(Web document revisions)
------------------------------------------------------------------------

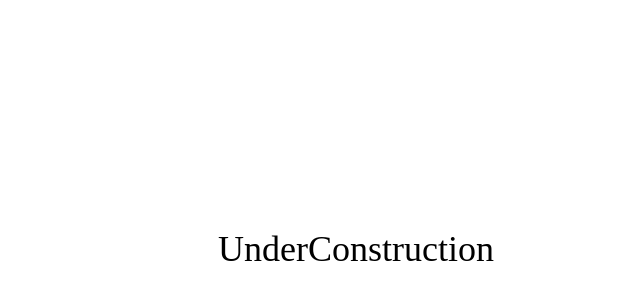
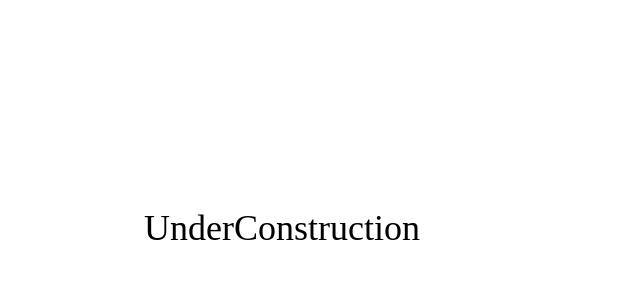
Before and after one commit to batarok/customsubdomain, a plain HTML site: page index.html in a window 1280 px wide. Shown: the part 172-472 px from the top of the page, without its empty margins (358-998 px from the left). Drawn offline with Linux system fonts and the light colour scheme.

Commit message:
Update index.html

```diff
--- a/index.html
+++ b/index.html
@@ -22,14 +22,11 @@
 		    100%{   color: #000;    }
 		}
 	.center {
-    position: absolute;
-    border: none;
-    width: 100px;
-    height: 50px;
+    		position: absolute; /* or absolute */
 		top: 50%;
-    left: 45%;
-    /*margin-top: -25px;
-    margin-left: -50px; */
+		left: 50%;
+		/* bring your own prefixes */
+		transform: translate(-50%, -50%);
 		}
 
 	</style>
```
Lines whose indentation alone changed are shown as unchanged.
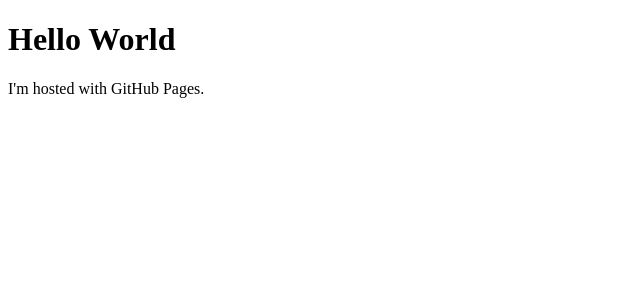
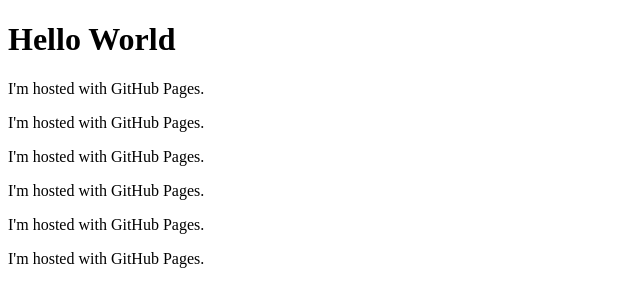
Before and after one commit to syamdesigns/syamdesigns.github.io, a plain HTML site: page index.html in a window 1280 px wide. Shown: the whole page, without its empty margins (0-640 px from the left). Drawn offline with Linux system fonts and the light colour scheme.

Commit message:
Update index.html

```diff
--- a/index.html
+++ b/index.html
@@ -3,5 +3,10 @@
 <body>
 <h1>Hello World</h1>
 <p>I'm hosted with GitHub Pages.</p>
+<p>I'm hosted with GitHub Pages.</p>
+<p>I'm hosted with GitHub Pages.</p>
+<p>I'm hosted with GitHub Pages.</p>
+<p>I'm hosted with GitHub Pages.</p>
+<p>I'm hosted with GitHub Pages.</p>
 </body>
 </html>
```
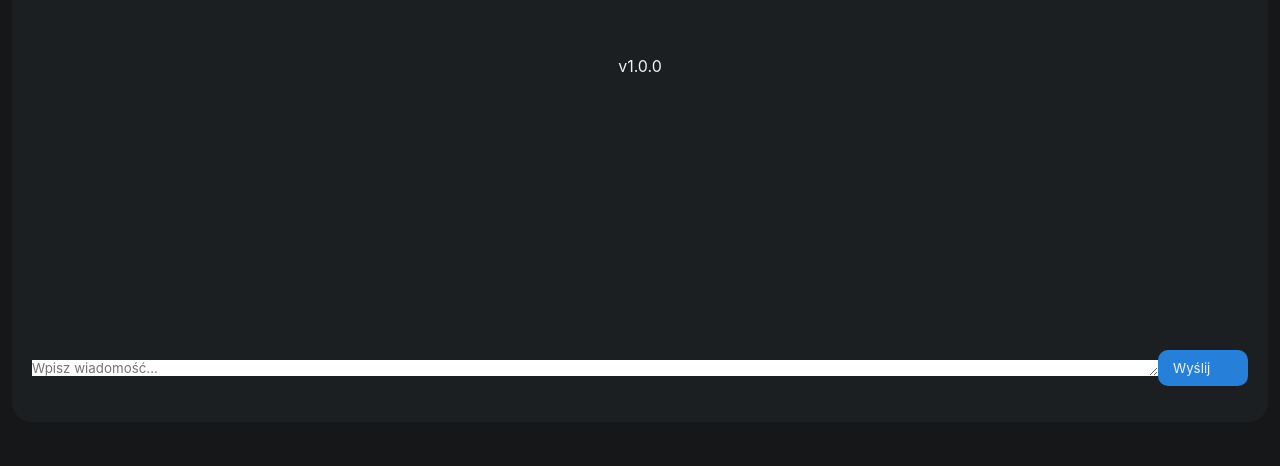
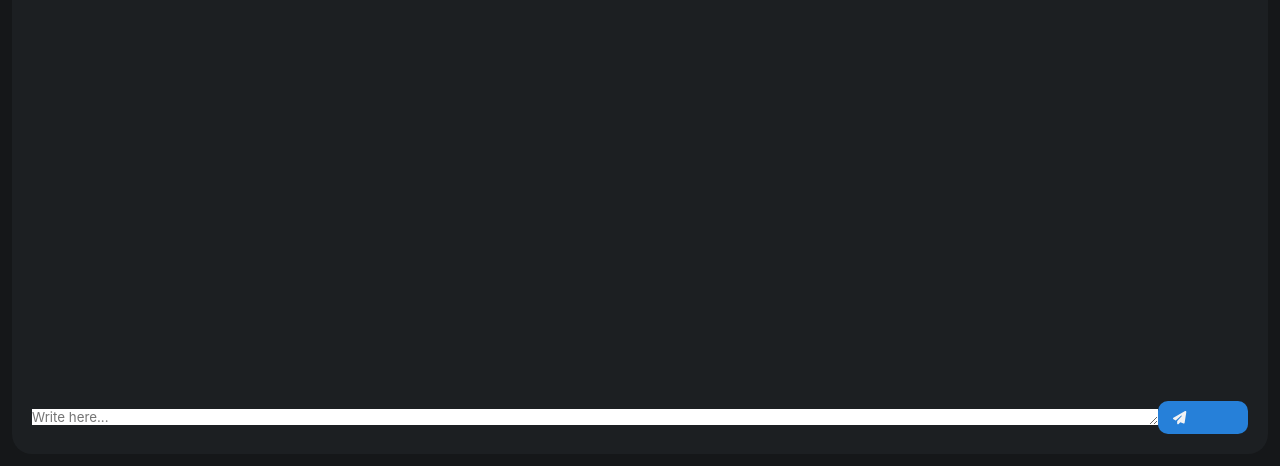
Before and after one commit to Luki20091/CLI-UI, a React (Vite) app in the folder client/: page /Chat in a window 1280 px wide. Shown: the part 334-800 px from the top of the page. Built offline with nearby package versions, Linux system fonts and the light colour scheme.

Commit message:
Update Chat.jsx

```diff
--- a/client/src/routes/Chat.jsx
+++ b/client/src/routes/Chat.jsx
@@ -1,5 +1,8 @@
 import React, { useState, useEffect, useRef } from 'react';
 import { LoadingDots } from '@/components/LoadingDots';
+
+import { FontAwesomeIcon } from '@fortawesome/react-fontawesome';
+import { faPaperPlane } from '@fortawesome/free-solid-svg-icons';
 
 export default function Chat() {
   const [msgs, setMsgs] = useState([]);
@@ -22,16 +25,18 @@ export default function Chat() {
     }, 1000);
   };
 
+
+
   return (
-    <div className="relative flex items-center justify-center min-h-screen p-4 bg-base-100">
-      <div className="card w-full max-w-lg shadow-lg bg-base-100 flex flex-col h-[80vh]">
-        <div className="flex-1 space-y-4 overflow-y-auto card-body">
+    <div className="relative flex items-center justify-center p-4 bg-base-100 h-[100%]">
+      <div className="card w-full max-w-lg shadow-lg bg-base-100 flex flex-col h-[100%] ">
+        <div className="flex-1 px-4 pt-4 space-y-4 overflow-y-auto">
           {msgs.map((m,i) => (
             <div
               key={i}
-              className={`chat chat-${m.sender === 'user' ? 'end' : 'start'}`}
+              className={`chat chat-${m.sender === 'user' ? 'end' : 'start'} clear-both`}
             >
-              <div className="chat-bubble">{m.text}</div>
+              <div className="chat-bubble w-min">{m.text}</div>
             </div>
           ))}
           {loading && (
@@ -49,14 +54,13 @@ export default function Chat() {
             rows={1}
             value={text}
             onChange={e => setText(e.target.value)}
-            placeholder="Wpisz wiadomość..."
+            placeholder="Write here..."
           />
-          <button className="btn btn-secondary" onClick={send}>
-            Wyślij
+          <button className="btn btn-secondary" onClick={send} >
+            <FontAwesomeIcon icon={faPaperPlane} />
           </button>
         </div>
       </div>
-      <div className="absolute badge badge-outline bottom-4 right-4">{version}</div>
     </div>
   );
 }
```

------------------------------------------------------------------------

All entries above are to be reproduced exactly, with no pictures.

Before and after one commit to batarok/customsubdomain, a plain HTML site: page index.html in a window 1280 px wide. Shown: the part 172-472 px from the top of the page, without its empty margins (358-998 px from the left). Drawn offline with Linux system fonts and the light colour scheme.

Commit message:
Update index.html

```diff
--- a/index.html
+++ b/index.html
@@ -22,14 +22,11 @@
 		    100%{   color: #000;    }
 		}
 	.center {
-    position: absolute;
-    border: none;
-    width: 100px;
-    height: 50px;
+    		position: absolute; /* or absolute */
 		top: 50%;
-    left: 45%;
-    /*margin-top: -25px;
-    margin-left: -50px; */
+		left: 50%;
+		/* bring your own prefixes */
+		transform: translate(-50%, -50%);
 		}
 
 	</style>
```
Lines whose indentation alone changed are shown as unchanged.
Before and after one commit to syamdesigns/syamdesigns.github.io, a plain HTML site: page index.html in a window 1280 px wide. Shown: the whole page, without its empty margins (0-640 px from the left). Drawn offline with Linux system fonts and the light colour scheme.

Commit message:
Update index.html

```diff
--- a/index.html
+++ b/index.html
@@ -3,5 +3,10 @@
 <body>
 <h1>Hello World</h1>
 <p>I'm hosted with GitHub Pages.</p>
+<p>I'm hosted with GitHub Pages.</p>
+<p>I'm hosted with GitHub Pages.</p>
+<p>I'm hosted with GitHub Pages.</p>
+<p>I'm hosted with GitHub Pages.</p>
+<p>I'm hosted with GitHub Pages.</p>
 </body>
 </html>
```
Before and after one commit to Luki20091/CLI-UI, a React (Vite) app in the folder client/: page /Chat in a window 1280 px wide. Shown: the part 334-800 px from the top of the page. Built offline with nearby package versions, Linux system fonts and the light colour scheme.

Commit message:
Update Chat.jsx

```diff
--- a/client/src/routes/Chat.jsx
+++ b/client/src/routes/Chat.jsx
@@ -1,5 +1,8 @@
 import React, { useState, useEffect, useRef } from 'react';
 import { LoadingDots } from '@/components/LoadingDots';
+
+import { FontAwesomeIcon } from '@fortawesome/react-fontawesome';
+import { faPaperPlane } from '@fortawesome/free-solid-svg-icons';
 
 export default function Chat() {
   const [msgs, setMsgs] = useState([]);
@@ -22,16 +25,18 @@ export default function Chat() {
     }, 1000);
   };
 
+
+
   return (
-    <div className="relative flex items-center justify-center min-h-screen p-4 bg-base-100">
-      <div className="card w-full max-w-lg shadow-lg bg-base-100 flex flex-col h-[80vh]">
-        <div className="flex-1 space-y-4 overflow-y-auto card-body">
+    <div className="relative flex items-center justify-center p-4 bg-base-100 h-[100%]">
+      <div className="card w-full max-w-lg shadow-lg bg-base-100 flex flex-col h-[100%] ">
+        <div className="flex-1 px-4 pt-4 space-y-4 overflow-y-auto">
           {msgs.map((m,i) => (
             <div
               key={i}
-              className={`chat chat-${m.sender === 'user' ? 'end' : 'start'}`}
+              className={`chat chat-${m.sender === 'user' ? 'end' : 'start'} clear-both`}
             >
-              <div className="chat-bubble">{m.text}</div>
+              <div className="chat-bubble w-min">{m.text}</div>
             </div>
           ))}
           {loading && (
@@ -49,14 +54,13 @@ export default function Chat() {
             rows={1}
             value={text}
             onChange={e => setText(e.target.value)}
-            placeholder="Wpisz wiadomość..."
+            placeholder="Write here..."
           />
-          <button className="btn btn-secondary" onClick={send}>
-            Wyślij
+          <button className="btn btn-secondary" onClick={send} >
+            <FontAwesomeIcon icon={faPaperPlane} />
           </button>
         </div>
       </div>
-      <div className="absolute badge badge-outline bottom-4 right-4">{version}</div>
     </div>
   );
 }
```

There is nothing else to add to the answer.